» **The task**:
Which lines below contain the word "external"? Copy each of them.

· · ·

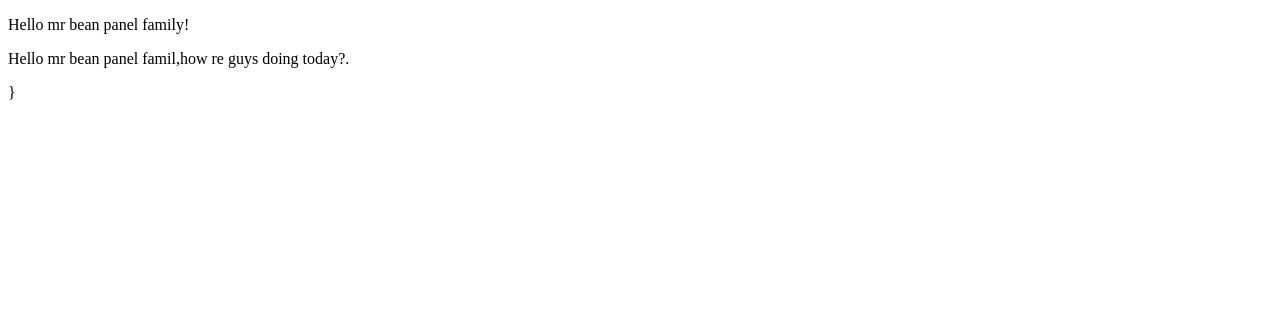
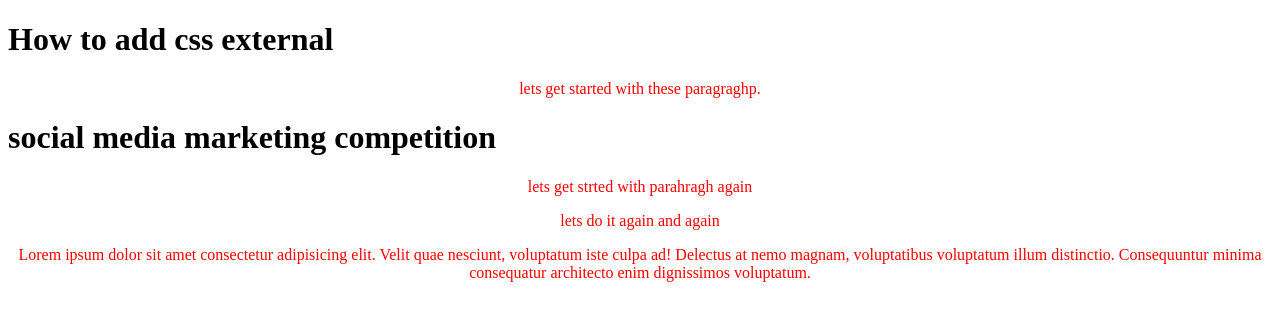
Before and after one commit to Bobcarly/mrbean-testrun, a plain HTML site: page css/css.html in a window 1280 px wide. Drawn offline with Linux system fonts and the light colour scheme.

Commit message:
external how to add css

```diff
--- a/css/css.html
+++ b/css/css.html
@@ -1,22 +1,19 @@
 <!DOCTYPE html>
 <html>
 <head>
-  <style>
-background-color:skyblue;
-}
-p {
-  color: red;
-  text-align: center;
+  <!DOCTYPE html>
+  <html>
+  <head>
+  <link rel="stylesheet" href="style.css">
+  </head>
+  <body>
 
-  }
-}
-</style>
-</head>
-<body>
+  <h1>How to add css external</h1>
+  <p>lets get started with these paragraghp.</p>
+  <h1>social media marketing competition </h1>
+  <p>lets get strted with parahragh again</p>
+  <p>lets do it again and again</p>
+  <p>Lorem ipsum dolor sit amet consectetur adipisicing elit. Velit quae nesciunt, voluptatum iste culpa ad! Delectus at nemo magnam, voluptatibus voluptatum illum distinctio. Consequuntur minima consequatur architecto enim dignissimos voluptatum.</p>
 
-<p>Hello mr bean panel family!</p>
-<p>Hello mr bean panel famil,how re guys doing today?.</p>
-
-</body>
-</html>
-}
+  </body>
+  </html>
```
Also changed, not shown: css/style.css (line endings or trailing spaces).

· · ·

» **Exercise response**:
external how to add css
+  <h1>How to add css external</h1>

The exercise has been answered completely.